The digital age offers so many tempting reasons to hunker down in front of the computer. Blogging and updating one’s Facebook profile don’t burn many calories, however, and neither does that equally fun and sedentary activity–reading.
Enter the MP3 player with downloadable audiobooks, proof that 21st century devices promote virtue along with entertainment. I’m a couch potato by nature, but the combined lure of a great book and a first-rate narrator motivates me to break out the walking shoes. I can cover one or two chapters and two or three miles simultaneously. The best part is that the book distracts me from the realization that I’m (ugh) exercising.
My current choice is Polio: An American Story by UT professor David Oshinsky. Intrigued by a library patron’s enthusiastic review, I now agree that this winner of the 2006 Pulitzer Prize for History falls into the reads-like-fiction tag.

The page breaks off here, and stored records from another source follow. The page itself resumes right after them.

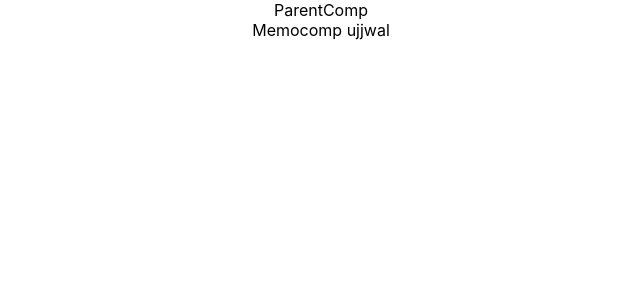
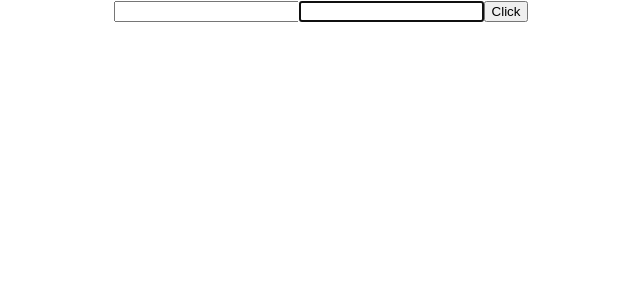
Before and after one commit to ujjwal-dot/my-app, a React (Create React App) app: page / in a window 1280 px wide. Shown: the top 300 px of the page, without its empty margins (319-959 px from the left). Built offline with nearby package versions, Linux system fonts and the light colour scheme.

Commit message:
Refs and Callbackrefs

```diff
--- a/src/App.js
+++ b/src/App.js
@@ -18,13 +18,15 @@
 import Form from './components/Form';
 import LifecycleA from './components/LifecycleA';
 import ParentComp from './components/ParentComp';
+import RefDemo from './components/RefDemo';
 
 
 function App() {
   return (
     <div className="App">
+      <RefDemo/>
       {/* <LifecycleA/> */}
-      <ParentComp/>
+      {/* <ParentComp/> */}
 
       {/* <Form/> */}
       {/* <h1 className='error'>Error</h1> */}
--- a/src/components/RefDemo.js
+++ b/src/components/RefDemo.js
@@ -1,9 +1,38 @@
-import React from 'react'
+import React, { Component } from 'react'
 
-function RefDemo() {
-  return (
-    <div>RefDemo</div>
-  )
+ class RefDemo extends Component {
+    constructor(props) {
+      super(props)
+     this.inputRef = React.createRef()
+     this.cbRef = null
+     this.setCbRef = element =>{
+        this.cbRef=element
+     }
+
+    }
+    componentDidMount(){
+        if(this.cbRef){
+            this.cbRef.focus()
+
+        }
+        // this.inputRef.current.focus()
+        // console.log(this.inputRef)
+    }
+
+    clickHandler = () =>{
+        alert(this.inputRef.current.value)
+    }
+
+  render() {
+    return (
+      <div>
+        <input type='text'ref={this.inputRef}/>
+        <input type='text'ref={this.setCbRef}/>
+
+        <button onClick={this.clickHandler}>Click</button>
+      </div>
+    )
+  }
 }
 
 export default RefDemo
```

Oshinsky’s depiction of the decades-long campaign to discover causes, preventive measures, and rehabilitation techniques for polio is compelling. Professional rivalries, politics, changing attitudes toward immigration, racial prejudice, Hollywood, and the emerging field of public relations all play major roles. As with the best social histories, the subject offers a focus to help us better understand how American society is evolving.
How did the concept of “poster child” originate? Why is FDR’s face on the dime? How were human subjects endangered by primitive vaccine tests? These answers and other historical footnotes are revealing themselves to me as I log more miles, especially grateful just now to have the ability to do so.